As he put it, the rocket was named "Super-Heavy Complex-3" or "Energiya-3" ("Energy-3"), the figures standing for the number of rocket modules at the first and second stages that will be, in fact, the Soyuz-5 medium-lift rockets.
Unlike the Energiya-5 version, capable of lifting about 100 tonnes (the payload needed for a rocket to be called super heavy-lift), its lightweight version will be capable of lifting about 68 to 72 tonnes into space (if the third stage is hydrogen-fueled) and will be a heavy-lift rocket.

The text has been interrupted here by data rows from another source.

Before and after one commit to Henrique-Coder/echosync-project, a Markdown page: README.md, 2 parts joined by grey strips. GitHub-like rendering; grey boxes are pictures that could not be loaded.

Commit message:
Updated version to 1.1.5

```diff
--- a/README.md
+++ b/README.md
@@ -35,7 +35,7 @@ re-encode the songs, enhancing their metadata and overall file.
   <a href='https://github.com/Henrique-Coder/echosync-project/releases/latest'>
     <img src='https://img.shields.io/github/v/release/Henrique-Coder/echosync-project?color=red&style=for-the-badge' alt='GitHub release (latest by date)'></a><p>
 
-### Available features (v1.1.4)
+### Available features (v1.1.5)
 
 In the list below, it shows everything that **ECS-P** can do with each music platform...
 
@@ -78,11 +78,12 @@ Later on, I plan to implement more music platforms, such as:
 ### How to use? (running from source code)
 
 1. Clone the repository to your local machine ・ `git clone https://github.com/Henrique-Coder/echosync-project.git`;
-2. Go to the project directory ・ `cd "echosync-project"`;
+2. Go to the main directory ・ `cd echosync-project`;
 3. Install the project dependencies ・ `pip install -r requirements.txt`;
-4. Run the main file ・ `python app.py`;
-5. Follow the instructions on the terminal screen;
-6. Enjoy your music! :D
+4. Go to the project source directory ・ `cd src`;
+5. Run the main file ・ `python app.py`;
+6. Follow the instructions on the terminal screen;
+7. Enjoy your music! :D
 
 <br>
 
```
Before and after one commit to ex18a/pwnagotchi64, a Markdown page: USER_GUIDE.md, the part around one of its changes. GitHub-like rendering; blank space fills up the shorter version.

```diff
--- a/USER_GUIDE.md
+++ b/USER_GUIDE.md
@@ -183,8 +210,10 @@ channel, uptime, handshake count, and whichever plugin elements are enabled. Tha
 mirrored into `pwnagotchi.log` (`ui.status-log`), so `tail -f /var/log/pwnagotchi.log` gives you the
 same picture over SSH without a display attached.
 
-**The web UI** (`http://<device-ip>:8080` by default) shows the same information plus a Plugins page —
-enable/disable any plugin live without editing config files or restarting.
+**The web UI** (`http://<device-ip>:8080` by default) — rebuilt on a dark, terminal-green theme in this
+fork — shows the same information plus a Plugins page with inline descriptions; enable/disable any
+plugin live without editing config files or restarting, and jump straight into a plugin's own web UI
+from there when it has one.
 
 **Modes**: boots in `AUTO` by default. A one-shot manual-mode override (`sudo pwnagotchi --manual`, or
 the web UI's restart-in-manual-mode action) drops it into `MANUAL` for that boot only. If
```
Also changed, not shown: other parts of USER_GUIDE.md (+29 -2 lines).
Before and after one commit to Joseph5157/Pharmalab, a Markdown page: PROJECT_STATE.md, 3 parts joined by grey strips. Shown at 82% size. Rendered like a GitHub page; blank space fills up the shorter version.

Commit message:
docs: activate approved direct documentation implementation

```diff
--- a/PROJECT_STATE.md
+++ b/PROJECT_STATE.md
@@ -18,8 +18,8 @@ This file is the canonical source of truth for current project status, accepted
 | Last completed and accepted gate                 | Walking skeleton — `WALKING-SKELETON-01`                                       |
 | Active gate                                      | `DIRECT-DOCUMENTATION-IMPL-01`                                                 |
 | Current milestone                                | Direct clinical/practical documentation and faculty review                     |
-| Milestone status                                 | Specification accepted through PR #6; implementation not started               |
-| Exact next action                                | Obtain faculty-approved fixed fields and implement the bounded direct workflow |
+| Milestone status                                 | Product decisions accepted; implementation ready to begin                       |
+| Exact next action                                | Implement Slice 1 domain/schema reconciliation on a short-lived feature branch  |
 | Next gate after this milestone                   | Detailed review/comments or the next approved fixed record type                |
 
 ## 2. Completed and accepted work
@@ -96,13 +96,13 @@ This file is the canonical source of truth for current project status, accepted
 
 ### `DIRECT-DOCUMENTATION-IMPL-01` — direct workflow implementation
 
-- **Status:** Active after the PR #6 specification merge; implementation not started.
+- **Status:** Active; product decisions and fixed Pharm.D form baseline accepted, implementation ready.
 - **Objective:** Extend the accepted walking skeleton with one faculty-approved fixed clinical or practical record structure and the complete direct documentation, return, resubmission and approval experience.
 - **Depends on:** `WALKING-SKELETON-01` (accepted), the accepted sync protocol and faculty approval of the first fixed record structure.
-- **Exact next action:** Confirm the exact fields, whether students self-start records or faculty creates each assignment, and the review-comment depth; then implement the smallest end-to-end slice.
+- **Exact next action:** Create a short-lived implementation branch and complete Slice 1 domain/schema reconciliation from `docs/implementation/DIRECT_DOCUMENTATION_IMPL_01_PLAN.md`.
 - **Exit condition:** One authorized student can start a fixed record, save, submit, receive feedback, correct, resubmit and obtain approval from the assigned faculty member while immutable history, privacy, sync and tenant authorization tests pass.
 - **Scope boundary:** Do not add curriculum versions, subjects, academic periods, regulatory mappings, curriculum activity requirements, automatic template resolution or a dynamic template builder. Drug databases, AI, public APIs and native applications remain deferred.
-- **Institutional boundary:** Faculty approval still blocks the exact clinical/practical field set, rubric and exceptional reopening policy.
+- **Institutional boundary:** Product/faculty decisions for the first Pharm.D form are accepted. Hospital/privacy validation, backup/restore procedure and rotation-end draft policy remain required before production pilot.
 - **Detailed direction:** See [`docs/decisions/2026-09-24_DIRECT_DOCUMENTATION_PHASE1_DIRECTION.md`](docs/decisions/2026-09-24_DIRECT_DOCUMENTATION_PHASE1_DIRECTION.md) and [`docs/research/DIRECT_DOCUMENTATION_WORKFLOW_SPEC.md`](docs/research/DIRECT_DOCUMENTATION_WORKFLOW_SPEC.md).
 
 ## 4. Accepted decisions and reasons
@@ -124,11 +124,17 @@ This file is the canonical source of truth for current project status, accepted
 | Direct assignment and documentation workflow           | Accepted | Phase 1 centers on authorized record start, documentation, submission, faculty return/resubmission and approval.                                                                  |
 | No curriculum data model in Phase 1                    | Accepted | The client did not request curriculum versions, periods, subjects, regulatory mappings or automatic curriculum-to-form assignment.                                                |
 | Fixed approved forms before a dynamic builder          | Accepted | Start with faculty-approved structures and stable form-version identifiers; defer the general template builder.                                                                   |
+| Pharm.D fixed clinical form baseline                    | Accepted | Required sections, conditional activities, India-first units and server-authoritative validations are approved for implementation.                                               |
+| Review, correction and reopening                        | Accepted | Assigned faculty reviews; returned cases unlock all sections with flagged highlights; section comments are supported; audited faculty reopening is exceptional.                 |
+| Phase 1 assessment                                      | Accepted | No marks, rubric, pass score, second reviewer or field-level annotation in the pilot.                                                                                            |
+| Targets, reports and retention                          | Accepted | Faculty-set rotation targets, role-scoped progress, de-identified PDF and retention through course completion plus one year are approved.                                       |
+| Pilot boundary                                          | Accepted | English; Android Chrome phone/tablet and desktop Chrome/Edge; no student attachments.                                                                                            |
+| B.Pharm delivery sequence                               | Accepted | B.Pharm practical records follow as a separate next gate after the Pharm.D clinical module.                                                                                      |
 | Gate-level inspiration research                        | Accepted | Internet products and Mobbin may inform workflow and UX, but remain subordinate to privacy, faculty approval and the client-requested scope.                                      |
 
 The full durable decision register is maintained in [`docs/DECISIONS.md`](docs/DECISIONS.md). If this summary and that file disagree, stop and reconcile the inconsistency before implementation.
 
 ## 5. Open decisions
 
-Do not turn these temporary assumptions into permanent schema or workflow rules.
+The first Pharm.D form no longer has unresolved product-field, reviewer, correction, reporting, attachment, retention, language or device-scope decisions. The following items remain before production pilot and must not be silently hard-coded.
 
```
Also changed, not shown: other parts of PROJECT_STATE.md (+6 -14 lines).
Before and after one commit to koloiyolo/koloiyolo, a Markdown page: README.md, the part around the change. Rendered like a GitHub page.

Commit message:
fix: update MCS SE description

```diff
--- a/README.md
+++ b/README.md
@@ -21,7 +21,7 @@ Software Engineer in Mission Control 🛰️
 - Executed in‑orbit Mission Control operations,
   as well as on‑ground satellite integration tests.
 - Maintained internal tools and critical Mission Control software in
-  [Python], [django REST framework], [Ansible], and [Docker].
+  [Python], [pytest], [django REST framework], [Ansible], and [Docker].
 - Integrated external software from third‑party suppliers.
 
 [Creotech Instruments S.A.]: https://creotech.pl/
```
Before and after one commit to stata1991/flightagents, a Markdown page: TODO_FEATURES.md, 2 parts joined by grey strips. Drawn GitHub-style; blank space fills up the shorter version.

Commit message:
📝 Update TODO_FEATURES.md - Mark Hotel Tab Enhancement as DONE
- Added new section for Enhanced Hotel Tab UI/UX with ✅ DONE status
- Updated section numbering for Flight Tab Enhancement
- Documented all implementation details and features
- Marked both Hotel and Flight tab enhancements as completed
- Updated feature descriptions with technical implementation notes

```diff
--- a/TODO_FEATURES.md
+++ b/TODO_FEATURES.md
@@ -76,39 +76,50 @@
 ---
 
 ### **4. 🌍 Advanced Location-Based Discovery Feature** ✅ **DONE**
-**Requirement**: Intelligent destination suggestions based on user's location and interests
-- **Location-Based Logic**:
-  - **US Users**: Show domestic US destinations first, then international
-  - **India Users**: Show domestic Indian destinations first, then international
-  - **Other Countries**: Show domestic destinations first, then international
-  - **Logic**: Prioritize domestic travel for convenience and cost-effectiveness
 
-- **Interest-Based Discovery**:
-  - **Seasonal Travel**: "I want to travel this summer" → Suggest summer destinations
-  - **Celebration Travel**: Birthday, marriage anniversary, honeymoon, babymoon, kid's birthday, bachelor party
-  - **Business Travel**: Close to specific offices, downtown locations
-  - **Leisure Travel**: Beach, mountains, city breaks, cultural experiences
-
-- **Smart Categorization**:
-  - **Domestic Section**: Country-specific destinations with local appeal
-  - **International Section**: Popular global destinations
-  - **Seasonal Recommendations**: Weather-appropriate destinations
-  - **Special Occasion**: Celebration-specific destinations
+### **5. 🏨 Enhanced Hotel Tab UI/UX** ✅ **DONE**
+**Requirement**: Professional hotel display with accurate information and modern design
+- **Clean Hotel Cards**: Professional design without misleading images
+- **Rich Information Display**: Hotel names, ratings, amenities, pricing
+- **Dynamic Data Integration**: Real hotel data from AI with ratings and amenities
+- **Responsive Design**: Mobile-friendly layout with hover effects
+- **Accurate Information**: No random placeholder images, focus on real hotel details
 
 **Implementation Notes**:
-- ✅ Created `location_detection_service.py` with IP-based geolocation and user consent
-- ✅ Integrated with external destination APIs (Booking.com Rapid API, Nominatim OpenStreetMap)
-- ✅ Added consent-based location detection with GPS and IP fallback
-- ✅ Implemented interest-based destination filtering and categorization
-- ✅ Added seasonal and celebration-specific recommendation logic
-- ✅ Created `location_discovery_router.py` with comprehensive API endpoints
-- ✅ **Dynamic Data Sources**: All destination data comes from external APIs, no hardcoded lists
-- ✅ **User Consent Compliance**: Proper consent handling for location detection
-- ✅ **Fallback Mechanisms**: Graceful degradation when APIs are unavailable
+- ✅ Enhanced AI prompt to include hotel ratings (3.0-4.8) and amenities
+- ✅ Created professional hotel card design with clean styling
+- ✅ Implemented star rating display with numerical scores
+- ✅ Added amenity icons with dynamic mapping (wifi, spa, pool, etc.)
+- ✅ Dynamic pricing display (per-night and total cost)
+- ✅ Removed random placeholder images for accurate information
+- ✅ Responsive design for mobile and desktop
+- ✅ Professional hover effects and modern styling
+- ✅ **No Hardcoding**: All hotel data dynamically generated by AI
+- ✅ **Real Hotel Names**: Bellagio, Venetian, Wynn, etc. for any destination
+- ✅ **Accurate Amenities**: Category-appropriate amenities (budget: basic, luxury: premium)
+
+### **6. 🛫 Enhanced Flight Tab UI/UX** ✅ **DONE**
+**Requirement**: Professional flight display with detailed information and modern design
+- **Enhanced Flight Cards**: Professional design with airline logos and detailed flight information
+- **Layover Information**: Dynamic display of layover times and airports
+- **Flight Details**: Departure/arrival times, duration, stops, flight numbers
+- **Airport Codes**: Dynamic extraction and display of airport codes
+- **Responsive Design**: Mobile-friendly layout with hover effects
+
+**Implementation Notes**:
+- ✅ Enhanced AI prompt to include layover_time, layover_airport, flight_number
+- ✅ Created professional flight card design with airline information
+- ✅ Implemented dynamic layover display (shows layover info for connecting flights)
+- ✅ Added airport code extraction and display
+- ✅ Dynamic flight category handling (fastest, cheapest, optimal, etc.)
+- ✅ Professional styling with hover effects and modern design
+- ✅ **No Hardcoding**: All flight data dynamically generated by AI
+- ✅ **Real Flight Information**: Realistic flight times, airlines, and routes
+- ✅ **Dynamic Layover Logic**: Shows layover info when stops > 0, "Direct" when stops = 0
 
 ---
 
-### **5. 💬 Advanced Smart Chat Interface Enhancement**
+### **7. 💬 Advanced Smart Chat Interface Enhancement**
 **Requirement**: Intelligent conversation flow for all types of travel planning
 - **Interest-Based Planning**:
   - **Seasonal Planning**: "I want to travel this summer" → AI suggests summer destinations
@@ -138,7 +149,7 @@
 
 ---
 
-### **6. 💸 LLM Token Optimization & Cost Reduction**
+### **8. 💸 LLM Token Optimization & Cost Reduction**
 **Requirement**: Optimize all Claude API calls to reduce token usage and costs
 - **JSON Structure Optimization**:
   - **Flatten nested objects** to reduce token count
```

It was earlier stated that the start of the new super-rocket’s design might be determined in the coming weeks and would last one and a half or two years. During this time, designers will have to determine the rocket design, its specifications and set out the tasks it may be used for. The document also states the head organization and cooperation on the rocket design.
The Roscosmos state corporation declined to comment on this information.
The first launch of the super-heavy carrier rocket was earlier reported for 2028, whereas its launch pad at the Vostochny Cosmodrome should be ready by 2027. The construction of the launch infrastructure will start after the launch pad for the Angara rocket is complete. As a source in the rocket and space industry said, the launch pad for the super-heavy rocket will be built using the principles implemented for the Energiya carrier rocket at the Baikonur Cosmodrome (site No. 250).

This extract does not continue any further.